§ Directions for this task:
In the records below, find every line that contains "shown" and list it.

Data excerpts:
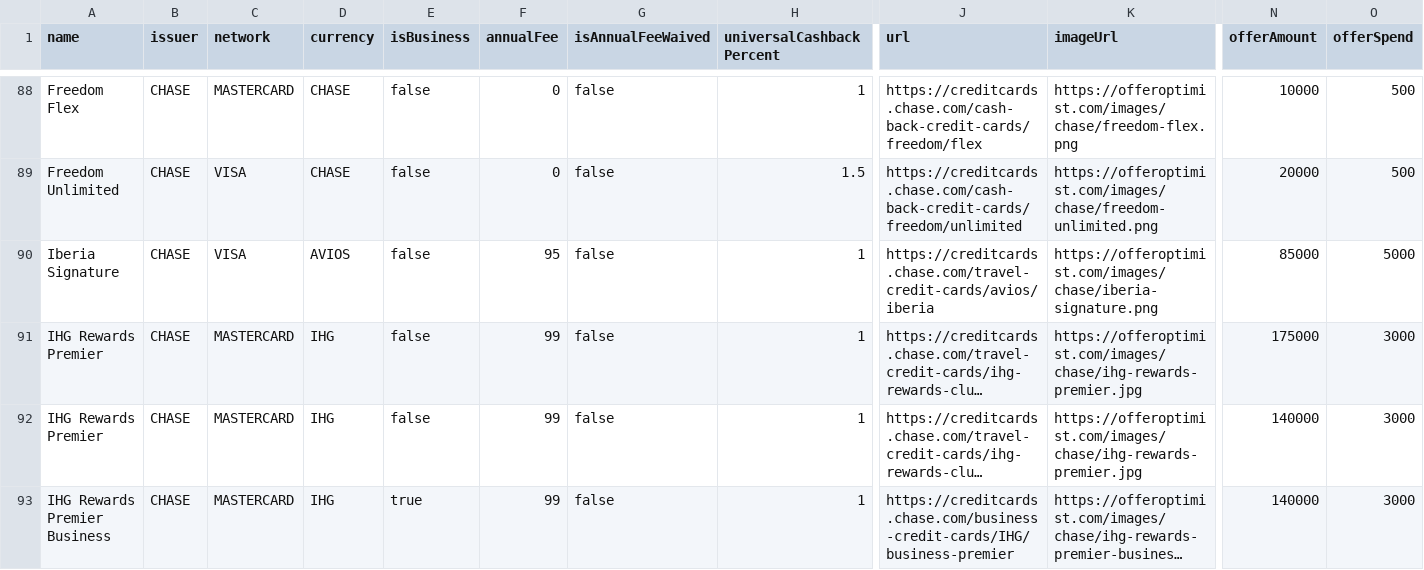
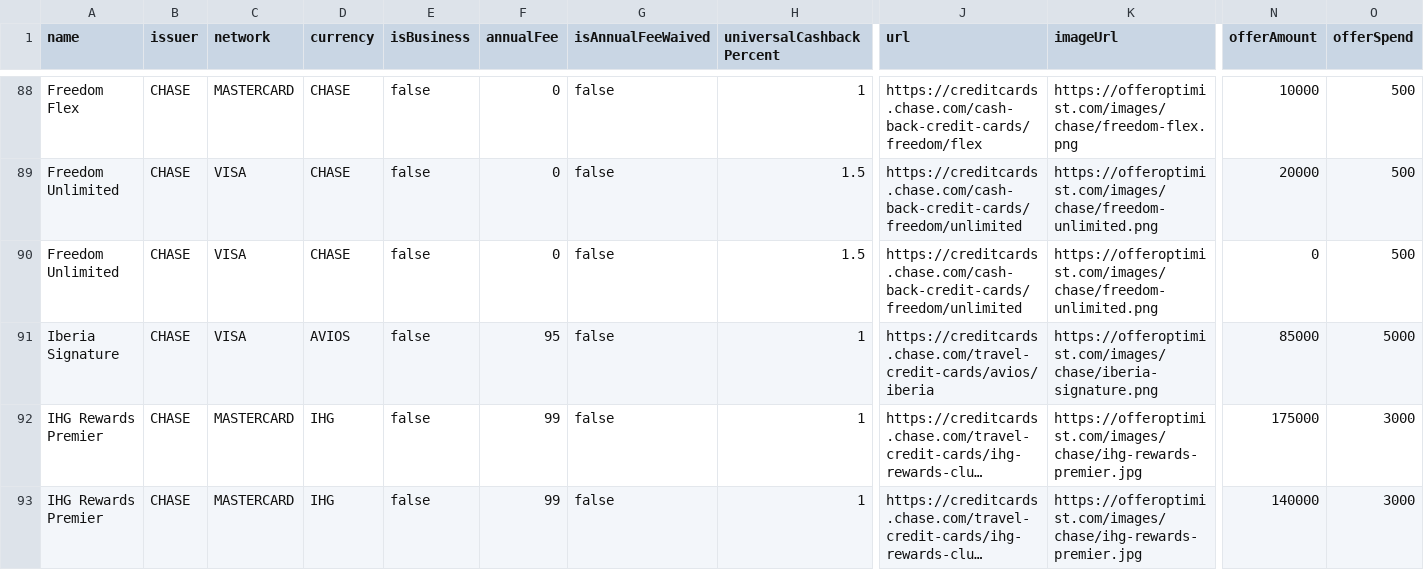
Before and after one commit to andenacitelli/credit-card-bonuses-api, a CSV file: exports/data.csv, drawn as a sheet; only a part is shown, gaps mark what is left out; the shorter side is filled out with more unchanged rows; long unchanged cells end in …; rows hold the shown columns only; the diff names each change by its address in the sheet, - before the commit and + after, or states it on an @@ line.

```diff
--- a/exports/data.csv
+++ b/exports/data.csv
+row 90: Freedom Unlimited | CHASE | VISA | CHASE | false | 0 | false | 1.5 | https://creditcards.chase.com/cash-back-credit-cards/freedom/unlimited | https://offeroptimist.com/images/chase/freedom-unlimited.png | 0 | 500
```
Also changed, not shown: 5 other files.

==

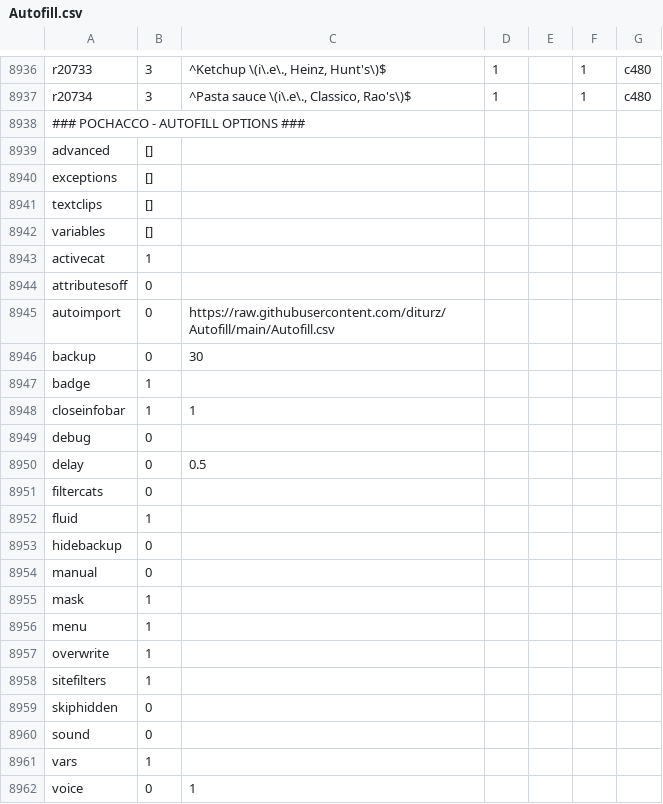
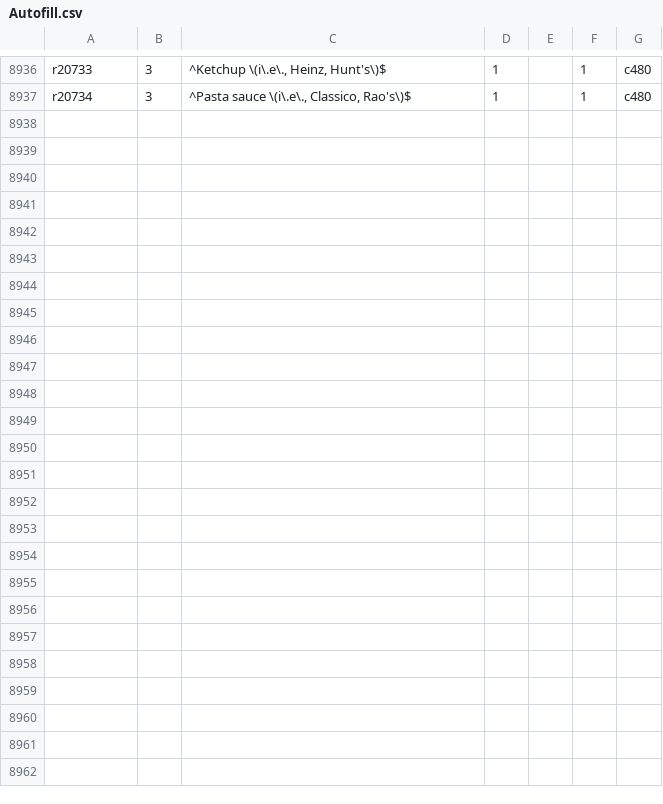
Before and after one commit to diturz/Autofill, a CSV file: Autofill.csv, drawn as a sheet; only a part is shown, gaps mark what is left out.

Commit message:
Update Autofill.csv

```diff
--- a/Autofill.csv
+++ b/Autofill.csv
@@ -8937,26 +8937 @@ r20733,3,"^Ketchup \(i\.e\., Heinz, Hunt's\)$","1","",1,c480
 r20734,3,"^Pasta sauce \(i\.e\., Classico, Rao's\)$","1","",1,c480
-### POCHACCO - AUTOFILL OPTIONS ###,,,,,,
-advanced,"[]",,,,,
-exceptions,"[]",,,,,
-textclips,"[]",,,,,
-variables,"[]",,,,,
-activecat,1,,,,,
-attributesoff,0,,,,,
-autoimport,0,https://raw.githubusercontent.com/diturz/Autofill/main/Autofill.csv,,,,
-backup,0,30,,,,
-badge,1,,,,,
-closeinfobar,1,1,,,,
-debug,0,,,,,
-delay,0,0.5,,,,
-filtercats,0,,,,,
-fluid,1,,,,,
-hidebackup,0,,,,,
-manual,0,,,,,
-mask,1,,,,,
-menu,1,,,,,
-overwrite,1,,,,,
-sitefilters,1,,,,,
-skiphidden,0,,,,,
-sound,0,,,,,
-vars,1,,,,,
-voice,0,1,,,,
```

§ The completed task:
Before and after one commit to andenacitelli/credit-card-bonuses-api, a CSV file: exports/data.csv, drawn as a sheet; only a part is shown, gaps mark what is left out; the shorter side is filled out with more unchanged rows; long unchanged cells end in …; rows hold the shown columns only; the diff names each change by its address in the sheet, - before the commit and + after, or states it on an @@ line.
Also changed, not shown: 5 other files.
Before and after one commit to diturz/Autofill, a CSV file: Autofill.csv, drawn as a sheet; only a part is shown, gaps mark what is left out.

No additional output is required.